Stargazers have the option of staying up real late tonight or waking up very early Thursday morning for optimal viewing of this year's Leonid meteor shower.
Weather permitting, viewers can expect to see up to 20 meteors per hour after the gibbous moon sets between 3 and 4 a.m. Thursday, depending on where you live, according to StarDate magazine. At this time, look eastward to see the meteors.
Consult this handy table, courtesy of the Naval Meteorology and Oceanography Command, to find out the time the moon sets tonight where you live.
All you'll need are your eyes and a dark place far from the lights of a city to view the meteor shower without a telescope or binoculars, as long as skies are clear.

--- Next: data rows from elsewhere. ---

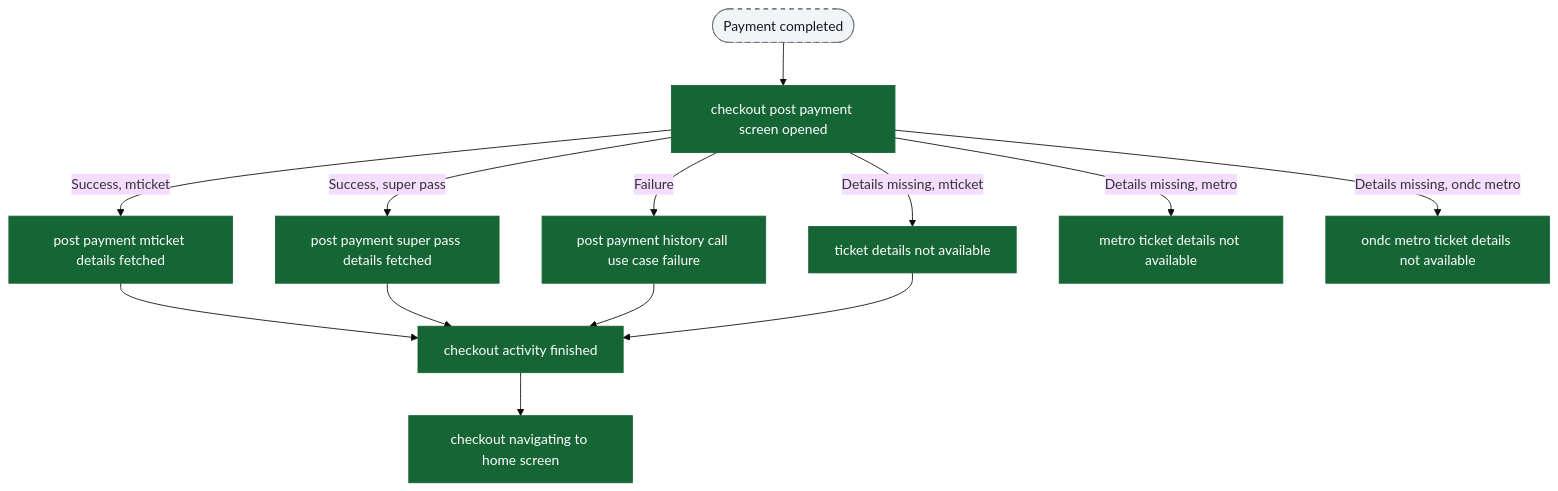
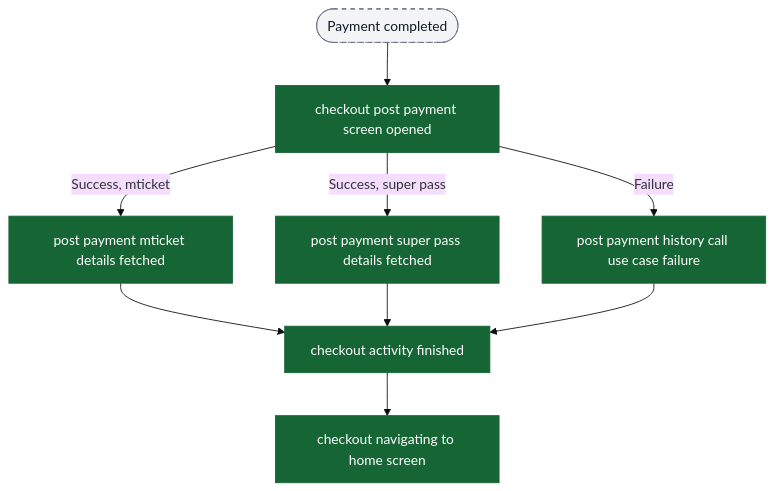
One commit to ratulsarna/chalo-app-dashboard changed the tenth of 11 diagrams in content/analytics/payment/flow-diagrams.md. Above: the diagram before and after it, drawn with Mermaid (base theme). The commit also changed other lines of this file and 1 other file, not shown here.

Commit message:
feat(analytics): update event properties and flow diagrams for payment processing, enhancing error handling and user interaction tracking

````diff
--- a/content/analytics/payment/flow-diagrams.md
+++ b/content/analytics/payment/flow-diagrams.md
@@ -262,26 +260,21 @@
 ```mermaid
 flowchart TD
   ui_paymentComplete([Payment completed]) --> ev_postPaymentOpen["checkout post payment screen opened"]
 
   ev_postPaymentOpen -->|Success, mticket| ev_mticketFetched["post payment mticket details fetched"]
   ev_postPaymentOpen -->|Success, super pass| ev_passFetched["post payment super pass details fetched"]
   ev_postPaymentOpen -->|Failure| ev_historyFailed["post payment history call use case failure"]
 
-  ev_postPaymentOpen -->|Details missing, mticket| ev_ticketNotAvailable["ticket details not available"]
-  ev_postPaymentOpen -->|Details missing, metro| ev_metroNotAvailable["metro ticket details not available"]
-  ev_postPaymentOpen -->|Details missing, ondc metro| ev_ondcMetroNotAvailable["ondc metro ticket details not available"]
-
   ev_mticketFetched --> ev_finished["checkout activity finished"]
   ev_passFetched --> ev_finished
   ev_historyFailed --> ev_finished
-  ev_ticketNotAvailable --> ev_finished
 
   ev_finished --> ev_navigateHome["checkout navigating to home screen"]
 
   classDef event fill:#166534,stroke:#166534,color:#ffffff;
   classDef ui fill:#f3f4f6,stroke:#6b7280,stroke-dasharray: 5 5,color:#111827;
   classDef external fill:#ffffff,stroke:#6b7280,stroke-dasharray: 3 3,color:#111827;
 
-  class ev_postPaymentOpen,ev_mticketFetched,ev_passFetched,ev_historyFailed,ev_ticketNotAvailable,ev_metroNotAvailable,ev_ondcMetroNotAvailable,ev_finished,ev_navigateHome event;
+  class ev_postPaymentOpen,ev_mticketFetched,ev_passFetched,ev_historyFailed,ev_finished,ev_navigateHome event;
   class ui_paymentComplete ui;
 ```
````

The light of the moon, sun and stars hinder meteor-watching. With the full moon approaching next week, tonight offers the best remaining opportunity to witness the annual November shower.

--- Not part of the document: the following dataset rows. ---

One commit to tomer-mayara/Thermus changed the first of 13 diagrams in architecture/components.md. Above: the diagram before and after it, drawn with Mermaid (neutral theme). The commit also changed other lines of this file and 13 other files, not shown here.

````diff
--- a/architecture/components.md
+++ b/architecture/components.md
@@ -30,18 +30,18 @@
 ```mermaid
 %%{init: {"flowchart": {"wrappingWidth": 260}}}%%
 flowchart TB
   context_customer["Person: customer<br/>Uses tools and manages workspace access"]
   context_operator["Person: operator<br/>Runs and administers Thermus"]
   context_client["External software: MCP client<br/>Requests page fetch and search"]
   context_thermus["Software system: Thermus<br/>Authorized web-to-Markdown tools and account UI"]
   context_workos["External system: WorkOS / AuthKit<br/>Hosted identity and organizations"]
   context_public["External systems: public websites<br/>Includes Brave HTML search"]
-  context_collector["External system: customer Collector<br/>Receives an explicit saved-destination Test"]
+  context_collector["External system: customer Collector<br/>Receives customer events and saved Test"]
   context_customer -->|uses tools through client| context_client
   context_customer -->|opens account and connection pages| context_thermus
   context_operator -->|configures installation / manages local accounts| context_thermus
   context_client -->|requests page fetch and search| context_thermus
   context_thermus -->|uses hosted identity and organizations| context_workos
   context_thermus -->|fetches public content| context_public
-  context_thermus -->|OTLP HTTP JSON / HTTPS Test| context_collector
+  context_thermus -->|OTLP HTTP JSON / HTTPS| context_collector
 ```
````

The name Leonid comes from the constellation Leo, from which the meteors appear to radiate. But Leonids are bits of debris from the Comet Tempel-Tuttle that are left behind as the comet orbits the sun.